Gross! That’s Really in My Food?

by Sandy Todd Webster on Nov 01, 2012

Food for Thought

Prevention magazine gave readers a wake-up call a few months ago with an article (“7 Grossest Things in Your Food,” May 2012) that revealed some weird—and in some cases, disgusting—ingredients you may be consuming unknowingly. Learning more might change your mind about eating them again.

Author Mandy Oaklander reported the following list that vegans and vegetarians, especially, may want to pay attention to:
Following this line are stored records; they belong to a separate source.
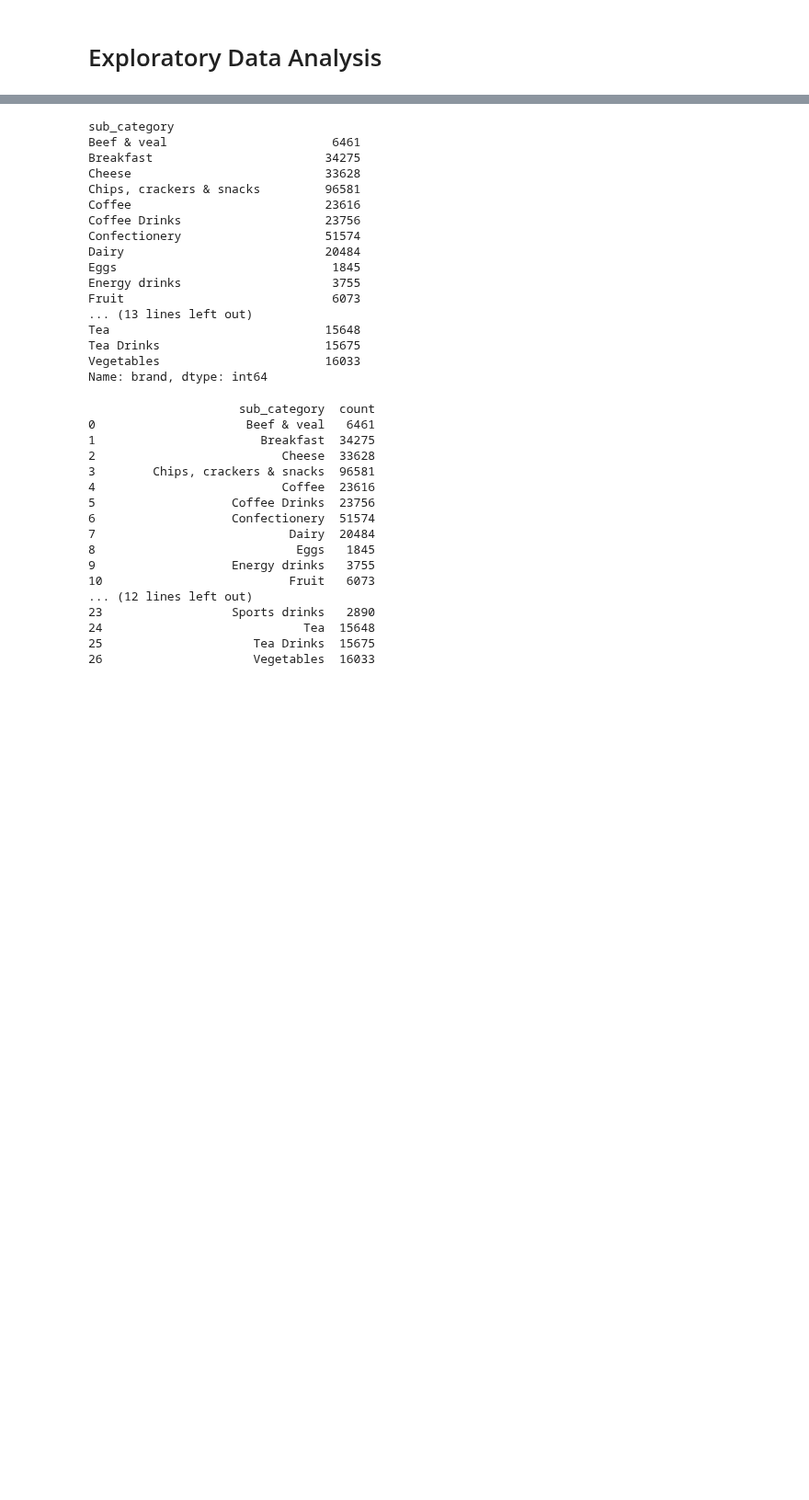
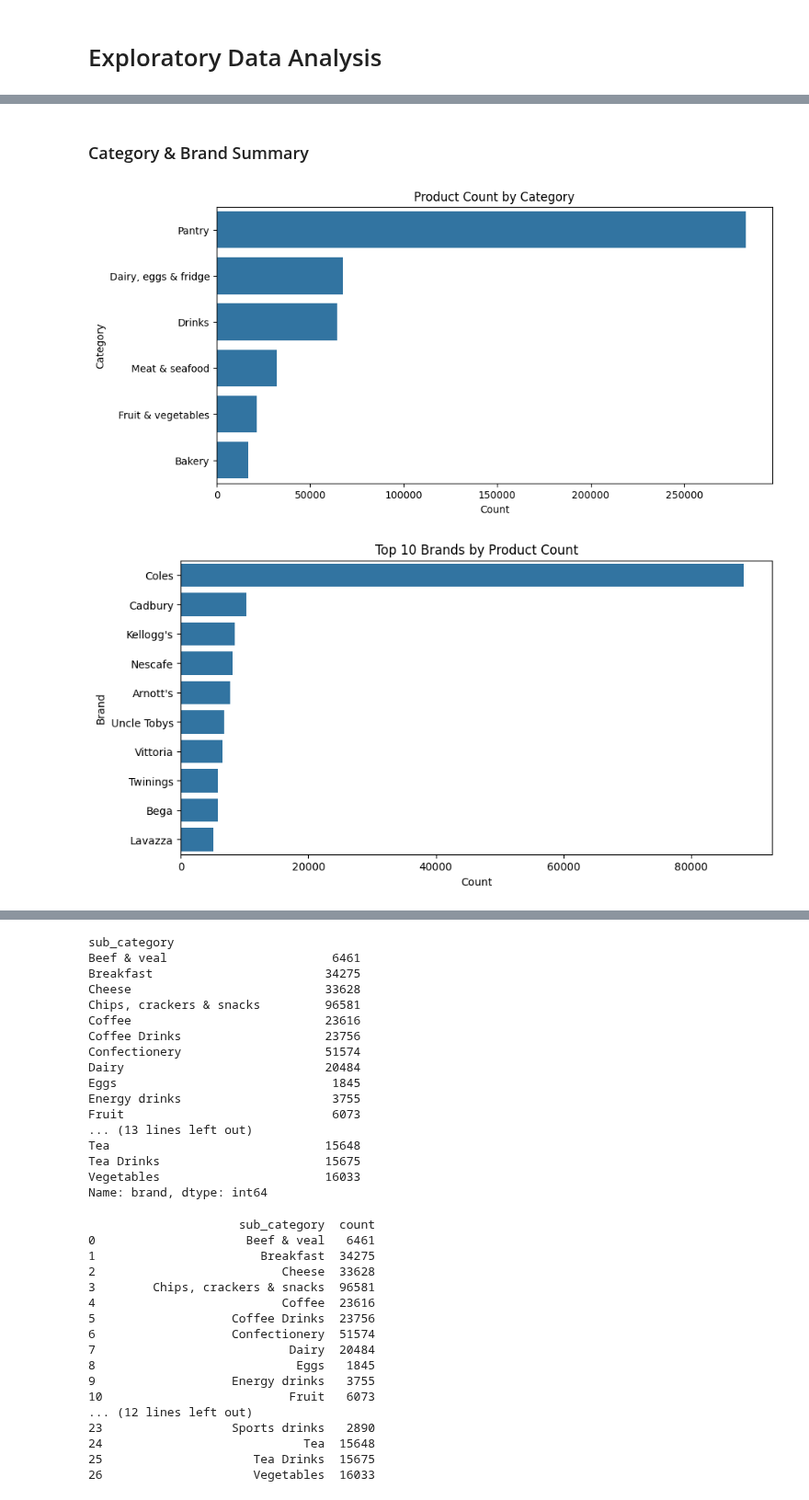
Before and after one commit to binayakhadka/grocery-retail-analytics, a Jupyter notebook: aus.ipynb, the cells around one changed output, grey strips where cells are left out. Shown at 92% size. Saved outputs shown, nothing was run; the diff lists cells and outputs as text; code cells hidden in the pictures; blank space fills up the shorter version.

```diff
--- a/aus.ipynb
+++ b/aus.ipynb
@@ -341,0 +369,22 @@ Name: city, Length: 488640, dtype: object
+# %% [markdown]
+### Category & Brand Summary ###
+# %%
+cat_count = df['category'].value_counts()
+brand_count = df['brand'].value_counts().head(10)
+
+plt.figure(figsize=(10,5))
+sns.barplot(x=cat_count.values, y=cat_count.index)
+plt.title("Product Count by Category")
+plt.xlabel("Count")
+plt.ylabel("Category")
+plt.show()
+
+plt.figure(figsize=(10,5))
+sns.barplot(x=brand_count.values, y=brand_count.index)
+plt.title("Top 10 Brands by Product Count")
+plt.xlabel("Count")
+plt.ylabel("Brand")
+plt.show()
+# %% [output]
+[figure, added]
+[figure, added]
```
Also changed, not shown: parts of 21 cells of this notebook.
  1. Shellac in your candy. The shiny, pretty coating on candies is actually shellac, a resin secreted by the lac bug (a beetle).
  2. Prozac in your poultry. As reported in this column in our July‚ÄďAugust issue, Johns Hopkins scientists earlier this year published evidence of banned antibiotics, caffeine, acetaminophen, arsenic and the active ingredients in both Prozac® and Benadryl® in poultry feed. If poultry is consuming it, so are you.
  3. Sheep oil in your gum. Lanolin, a greasy oil that sheep produce in their wool, is used to soften foods. It is often identified as “gum base” on nutrition labels.
  4. Wood pulp in your cereal. This definitely packs a “high-fiber” punch, but maybe not the kind you want! Cellulose is a cheap filler made from nontoxic wood pulp or cotton. Oaklander reported that it’s “stuffed into shredded cheese, salad dressing and ice cream to thicken them.”
  5. Cow and hog enzymes in your cheese. To make some cheeses, rennet is needed for curdling. It contains an enzyme derived from the “fourth stomach of newborn calves,” Oakland wrote. Rennet is sometimes combined with pepsin, which is taken from hogs’ stomach glands.
  6. Duck feathers and human hair in your bread and bagel dough. L-Cystine is a nonessential amino acid that manufacturers use to soften bread dough. Guess where it’s derived from? If you’re vegan or vegetarian, read those labels carefully, buy from an artisanal baker or make your own bread.
  7. Fish bladders in your beer. Isinglass, made from fish swim bladders, is a form of collagen. Brewers use it to clump with yeast so the yeast settles at the bottom of the tank (or your glass). This makes your beer nice and clear, but some may think the process a little fishy.

To read Oaklander’s full report, go to and plug in the story title to the search bar.

Want more from Sandy Todd Webster?

Fitness Journal, Volume 9, Issue 11

Find the Perfect Job

More jobs, more applicants and more visits than any other fitness industry job board.

© 2012 by IDEA Health & Fitness Inc. All rights reserved. Reproduction without permission is strictly prohibited.

About the Author

Sandy Todd Webster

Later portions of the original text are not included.